Thursday, September 10, 1998
Concert II * Nov. 15-17, 1998
Soloist: Takov Kasman, piano
Program highlights: Prokofiev: Piano Concerto No. 3 in C Major, Dvorak's Symphony No. 8 in G major
Resume: Now finishing up her eighth and final year as conductor/music director of the Vermont Symphony in Burlington and her seventh year as director of the East Texas Symphony in Tyler Texas, Tamarkin's list of accomplishments is impressive--if only for the volume of work she seems to be able to accomplish. While the East Texas Symphony's annual concert series is similar in scope to our own concert schedule--there are 11 concerts per year--the Vermont Symphony offers its patrons some 45 concerts. And, although some of those are handled by guest conductors, Tamarkin conducts the bulk of them. Tamarkin also currently teaches at the University of Minnesota. She served as associate conductor of the Dallas Symphony from 1989-1994 and was music director of the Fox Valley Symphony in Appleton, Wis. from 1982-1990. She holds a master's degree in music from Northwestern University and a doctor of arts degree from Peabody Conservatory.
Said to be: a consensus-builder, well-liked by her public and her musicians. Back in Burlington, Tamarkin is popularly known as "our Kate" and thought of as a welcome contrast to her predecessor, a dictatorial type. Tamarkin is said to be "very egalitarian" in her interactions with musicians, someone who is very interested in focusing on emerging artists and community outreach. The Vermont Symphony's territory includes rural, outlying areas and Tamarkin has reportedly worked hard to bring the symphony to members of the public who might not otherwise get to hear her.
Watch/listen for: An enthusiastic conducting style, Tamarkin is especially fond of what one source described as "real, lively music." For her tryout in Vermont, she reportedly chose Shostakovich's challenging 10th Symphony and "played the heck out of it." The tricky part of her series in Monterey County may be the Prokofiev piano concerto. A competent conductor, Tamarkin nonetheless "gets really nervous in concertos," reports one source. "It's almost like you don't feel safe coming out of [improvisational] cadenzas and stuff. You do, but there's always a little tiny edge of fear."

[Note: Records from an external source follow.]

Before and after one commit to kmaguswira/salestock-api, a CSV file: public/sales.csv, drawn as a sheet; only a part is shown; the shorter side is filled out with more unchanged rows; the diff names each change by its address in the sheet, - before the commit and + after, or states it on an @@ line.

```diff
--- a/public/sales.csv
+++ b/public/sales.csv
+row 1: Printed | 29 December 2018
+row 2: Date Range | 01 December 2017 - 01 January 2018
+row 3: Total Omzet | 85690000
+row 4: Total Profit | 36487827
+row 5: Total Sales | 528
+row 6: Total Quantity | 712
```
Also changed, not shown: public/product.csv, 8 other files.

Bottom line: If Tamarkin can pull off her audition, she might be a great pick for the Monterey Symphony. As one of a very few number of female conductors, she'd automatically put the symphony on the map and create a buzz in the musical community. Her enthusiasm and community appeal could help blur recent memories of symphony doldrums.